Sen. Richard Shelby (R-Ala.), his party’s top appropriator in the Senate, said Wednesday that he expected that a cross-party deal would ultimately be reached to clear the spending patch this week “and that people are not going to shut the government down.”
The stopgap bill would kick the next shutdown cliff to March 11, buying lawmakers an extra 21 days to finalize a massive 12-bill funding package that is expected to top $1.5 trillion and increase funding for both the military and nondefense agencies through September.
Top appropriators, as well as party leaders, are saying publicly and privately that bipartisan talks are on track to finish that package by the mid-March deadline. After the two parties reached an overarching funding agreement last week, lawmakers in charge of the dozen spending bills are getting ready to negotiate more granular totals for each federal government agency and program.
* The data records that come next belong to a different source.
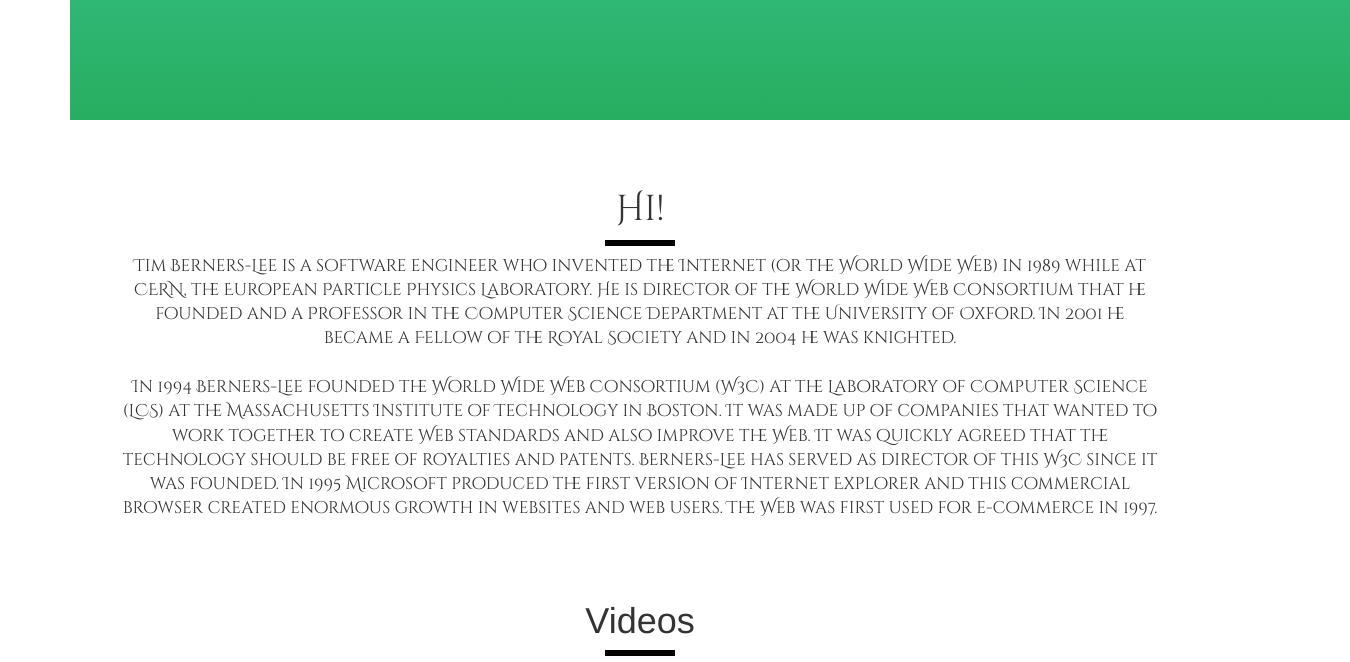
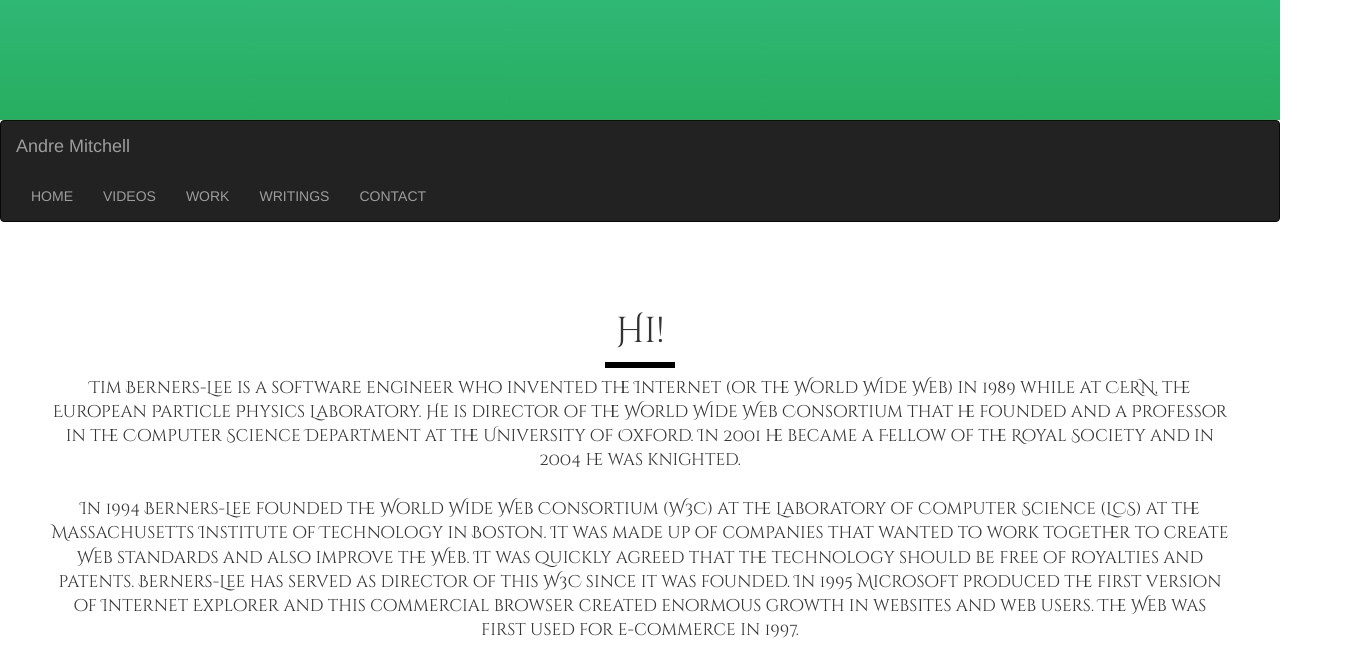
Before and after one commit to Dee-Deepika/Class-68-AJ-to-chk-and-revert, a plain HTML site: page index.html in a window 1280 px wide. Shown: the part 680-1342 px from the top of the page, 1350 px wide, since content can reach past the window. Drawn offline with nearby package versions, Linux system fonts and the light colour scheme.

Commit message:
Update index.html

```diff
--- a/index.html
+++ b/index.html
@@ -16,8 +16,8 @@
 </head>
 
 <body>
-   <div class="container">
-    <nav class="navbar-inverse my_nav_bar">
+
+    <nav class="navbar navbar-inverse my_nav_bar">
         <div class="navbar-header">
             <button type="button" class="navbar-toggle" data-toggle="collapse" data-target="myNavbar">
                 <span class="icon-bar"></span>
@@ -25,7 +25,7 @@
                 <span class="icon-bar"></span>
             </button>
             <a class="navbar-brand" href="#">Andre Mitchell</a>
-        </div>
+
         <div class="collapse navbar-collapse" id="myNavbar">
 
             <ul class="nav navbar-nav">
@@ -109,7 +109,7 @@
             </div>
         </div>
     </section>
-    </div>
+
 </body>
 
 </html>
```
“This gives us some time. Within our framework, we’re moving,” Shelby said Wednesday. “Nothing’s final until we get there. But we’re making good progress at the moment.”
Democrats are saying the same about the prospects for finishing the 12-bill package by the March deadline. “At this moment in time, yes, I think we’re on track,” said Sen. Jon Tester (D-Mont.), chair of the defense spending panel.
On top of the core funding expected to be in the package, the Biden administration also plans to seek billions of dollars in emergency spending. Health and Human Services Secretary Xavier Becerra told appropriators this week that his department needs at least $30 billion in supplemental cash to beat back Covid, funding efforts such as further vaccine and treatment development.
Republicans aren’t sold on that extra aid. Shelby said Wednesday that appropriations need to “scrub” the White House request. “We have to look at it,” the Alabama Republican told reporters. “Where are we going to get the money?”
Lawmakers anticipate White House requests for other emergency money as well, including aid to continue recovery efforts for disasters like Hurricane Ida last summer.
Head appropriators are under strict orders to stay quiet about the endgame funding negotiations and to keep secret the two “topline” totals the parties have agreed on for defense and non-defense funding. But the Pentagon’s funding total is expected to exceed the $740 billion laid out in the defense policy bill Congress cleared in December, blowing well beyond the $715 billion President Joe Biden requested in his budget proposal.
Democrats are hinting that a defense funding windfall has eaten up some of the spending the majority party sought for non-defense programs.
“You know that there was significant additional money allocated to defense. And when that happens, and there’s a fixed topline, that cascades across all the other committees and reduces their allocation,” said Sen. Chris Coons (D-Del.), chair of the panel that funds the State Department and foreign operations.
Marianne LeVine and Sarah Ferris contributed to this report.